At 16, Jeannie Spiegel already has set her sights on becoming a CEO.
The 11th grader at Bethesda-Chevy Chase High School may be well on her way, following her election as BBYO’s international vice president of programming, during its convention in Baltimore last month.
Spiegel described her position as “in charge of overseeing programming and helping execute the programs” for 19,500 BBYO members, 10,500 who belong to BBG and 9,000 who belong to AZA.
In her new position, Spiegel is the lead person for all programming at next year’s convention in Dallas. In addition, throughout the year, she is the go-to person for any region that needs help or advice in planning events.
“It’s definitely a big position and will be very time consuming,” she said.
Spiegel will continue weekly get-togethers with her special needs buddy through Friendship Circle, a Chabad-affiliated program that aims to make children and teenagers who have special needs feel included.
“Everyone needs a friend,” Spiegel said.
Spiegel joined BBYO in eighth grade, partly because a friend at Congregation Beth El of Montgomery County in Bethesda invited her and partly because her sister had participated.
“I went to an event, and I was just hooked as soon as I got there,” she said. “The girls were so welcoming.”
She has attended Hebrew school and gone to Jewish overnight camp at Camp Tel Yehudah, a teen leadership camp of Young Judaea, in upstate New York. But it wasn’t until she joined BBYO that she realized “being Jewish can be fun and meaningful,” she said.
Spiegel said she wants to elevate chapter programming to include a social action component. While she stressed that there’s nothing wrong with just getting together to watch a movie, Spiegel would like members to build upon the time they spend together, working on causes they are “really passionate about.”
Since then, Spiegel has risen through BBYO’s leadership ranks, holding a number of chapter board positions. She particularly has been involved in programming, most recently creating an event for more than 3,000 people.
“I think I have always been a natural-born leader,” she said.
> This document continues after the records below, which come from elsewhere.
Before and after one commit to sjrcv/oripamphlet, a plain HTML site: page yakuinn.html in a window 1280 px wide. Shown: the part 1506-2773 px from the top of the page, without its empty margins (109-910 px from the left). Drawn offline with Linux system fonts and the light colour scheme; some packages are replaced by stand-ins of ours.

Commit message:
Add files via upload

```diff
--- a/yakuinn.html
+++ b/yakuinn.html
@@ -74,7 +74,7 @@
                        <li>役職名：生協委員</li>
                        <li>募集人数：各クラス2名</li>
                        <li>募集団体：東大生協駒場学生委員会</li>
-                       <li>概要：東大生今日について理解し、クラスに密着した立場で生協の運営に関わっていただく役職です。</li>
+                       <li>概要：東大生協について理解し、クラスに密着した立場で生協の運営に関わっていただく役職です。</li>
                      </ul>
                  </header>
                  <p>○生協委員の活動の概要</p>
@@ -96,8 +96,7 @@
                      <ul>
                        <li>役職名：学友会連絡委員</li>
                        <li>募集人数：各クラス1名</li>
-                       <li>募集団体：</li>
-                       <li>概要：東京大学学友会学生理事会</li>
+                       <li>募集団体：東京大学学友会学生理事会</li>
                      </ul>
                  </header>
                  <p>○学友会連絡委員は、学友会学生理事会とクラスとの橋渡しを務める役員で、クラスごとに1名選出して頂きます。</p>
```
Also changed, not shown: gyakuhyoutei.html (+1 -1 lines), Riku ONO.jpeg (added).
To become BBYO’s 67th International S’ganit, the official name of the lead programming position, Spiegel had to come out on top of a field of four. Although the names of the candidates were not revealed until the day before the election, Spiegel now knows her competitors hailed from Bulgaria, Texas and Baltimore.
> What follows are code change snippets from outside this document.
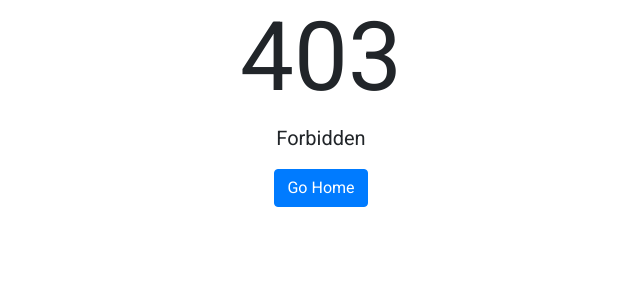
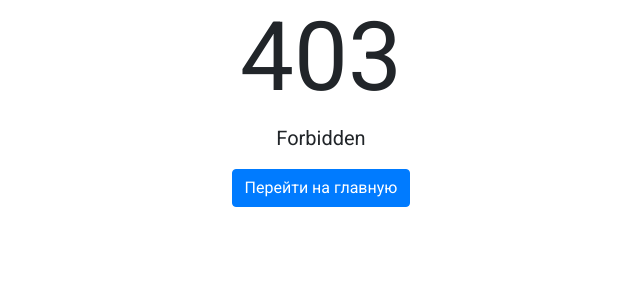
Before and after one commit to RedColdHearted/Flask-ServiceLogix, a Python web app: template app/templates/errors/403.html in a window 1280 px wide. Shown: the part 16-316 px from the top of the page, without its empty margins (319-959 px from the left). Run offline with Jinja, Linux system fonts and the light colour scheme; the template is opened without the code that fills it, so the values that code supplies are empty; some libraries are stand-ins or nearby versions.

Commit message:
error templates update

```diff
--- a/app/templates/errors/403.html
+++ b/app/templates/errors/403.html
@@ -4,6 +4,6 @@
 <div class="text-center">
     <h1 class="display-1">403</h1>
     <p class="lead">Forbidden</p>
-    <a href="/" class="btn btn-primary">Go Home</a>
+    <a href="/" class="btn btn-primary">Перейти на главную</a>
 </div>
 {% endblock %}
--- a/app/templates/errors/500.html
+++ b/app/templates/errors/500.html
@@ -4,6 +4,6 @@
 <div class="text-center">
     <h1 class="display-1">500</h1>
     <p class="lead">Internal Server Error</p>
-    <a href="/" class="btn btn-primary">Go Home</a>
+    <a href="/" class="btn btn-primary">Перейти на главную</a>
 </div>
 {% endblock %}
```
To be permitted to compete for the position, Spiegel had to answer a 15-question self-awareness survey, be interviewed by the girl she sought to replace, meet with the international president and participate in a phone call between staff members and members of Spiegel’s family.
After that, she filled a page with information on her platform, goals and qualifications. It was then distributed to those attending the convention. She also prepared a two-minute video about herself, and finally, gave a five-minute speech at the convention.
Being with 2,400 young Jewish people from 48 states and 27 countries, for Spiegel, was “in a sense indescribable,” she said.
Her grandfather, who hid during the Holocaust in what was then Poland, joined AZA when he first came to America.
“This shows how we went from persecution” to a room packed with young people celebrating their Jewishness, she said.